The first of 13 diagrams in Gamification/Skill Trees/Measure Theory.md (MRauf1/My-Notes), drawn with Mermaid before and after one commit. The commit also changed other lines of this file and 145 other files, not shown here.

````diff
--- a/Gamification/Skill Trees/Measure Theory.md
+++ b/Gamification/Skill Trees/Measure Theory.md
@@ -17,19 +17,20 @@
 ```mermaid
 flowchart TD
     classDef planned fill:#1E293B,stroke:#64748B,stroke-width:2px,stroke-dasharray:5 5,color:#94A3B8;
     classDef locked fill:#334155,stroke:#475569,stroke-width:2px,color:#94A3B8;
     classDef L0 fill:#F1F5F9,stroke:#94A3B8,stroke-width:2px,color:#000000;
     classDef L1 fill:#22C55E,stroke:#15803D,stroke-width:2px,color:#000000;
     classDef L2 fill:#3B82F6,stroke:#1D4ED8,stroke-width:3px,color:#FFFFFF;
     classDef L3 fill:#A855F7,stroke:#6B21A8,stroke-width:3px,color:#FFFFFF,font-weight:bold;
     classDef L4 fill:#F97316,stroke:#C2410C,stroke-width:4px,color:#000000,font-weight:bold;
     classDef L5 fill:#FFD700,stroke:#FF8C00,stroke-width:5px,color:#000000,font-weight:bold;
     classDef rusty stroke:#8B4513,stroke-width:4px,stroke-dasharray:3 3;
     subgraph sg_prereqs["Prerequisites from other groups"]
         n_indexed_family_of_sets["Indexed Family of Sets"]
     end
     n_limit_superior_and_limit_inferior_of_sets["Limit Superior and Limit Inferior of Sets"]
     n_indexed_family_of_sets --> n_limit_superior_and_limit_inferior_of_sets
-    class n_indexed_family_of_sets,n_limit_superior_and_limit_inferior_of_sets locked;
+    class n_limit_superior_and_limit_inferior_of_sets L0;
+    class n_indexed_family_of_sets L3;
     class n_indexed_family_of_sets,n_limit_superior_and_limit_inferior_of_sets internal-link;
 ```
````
◆ ◆ ◆
§ **REQUIRED ACTION**
For each line in the data that contains the string "width", give a copy of that line.

§ **REPLY TO THE TASK**
     classDef planned fill:#1E293B,stroke:#64748B,stroke-width:2px,stroke-dasharray:5 5,color:#94A3B8;
     classDef locked fill:#334155,stroke:#475569,stroke-width:2px,color:#94A3B8;
     classDef L0 fill:#F1F5F9,stroke:#94A3B8,stroke-width:2px,color:#000000;
     classDef L1 fill:#22C55E,stroke:#15803D,stroke-width:2px,color:#000000;
     classDef L2 fill:#3B82F6,stroke:#1D4ED8,stroke-width:3px,color:#FFFFFF;
     classDef L3 fill:#A855F7,stroke:#6B21A8,stroke-width:3px,color:#FFFFFF,font-weight:bold;
     classDef L4 fill:#F97316,stroke:#C2410C,stroke-width:4px,color:#000000,font-weight:bold;
     classDef L5 fill:#FFD700,stroke:#FF8C00,stroke-width:5px,color:#000000,font-weight:bold;
     classDef rusty stroke:#8B4513,stroke-width:4px,stroke-dasharray:3 3;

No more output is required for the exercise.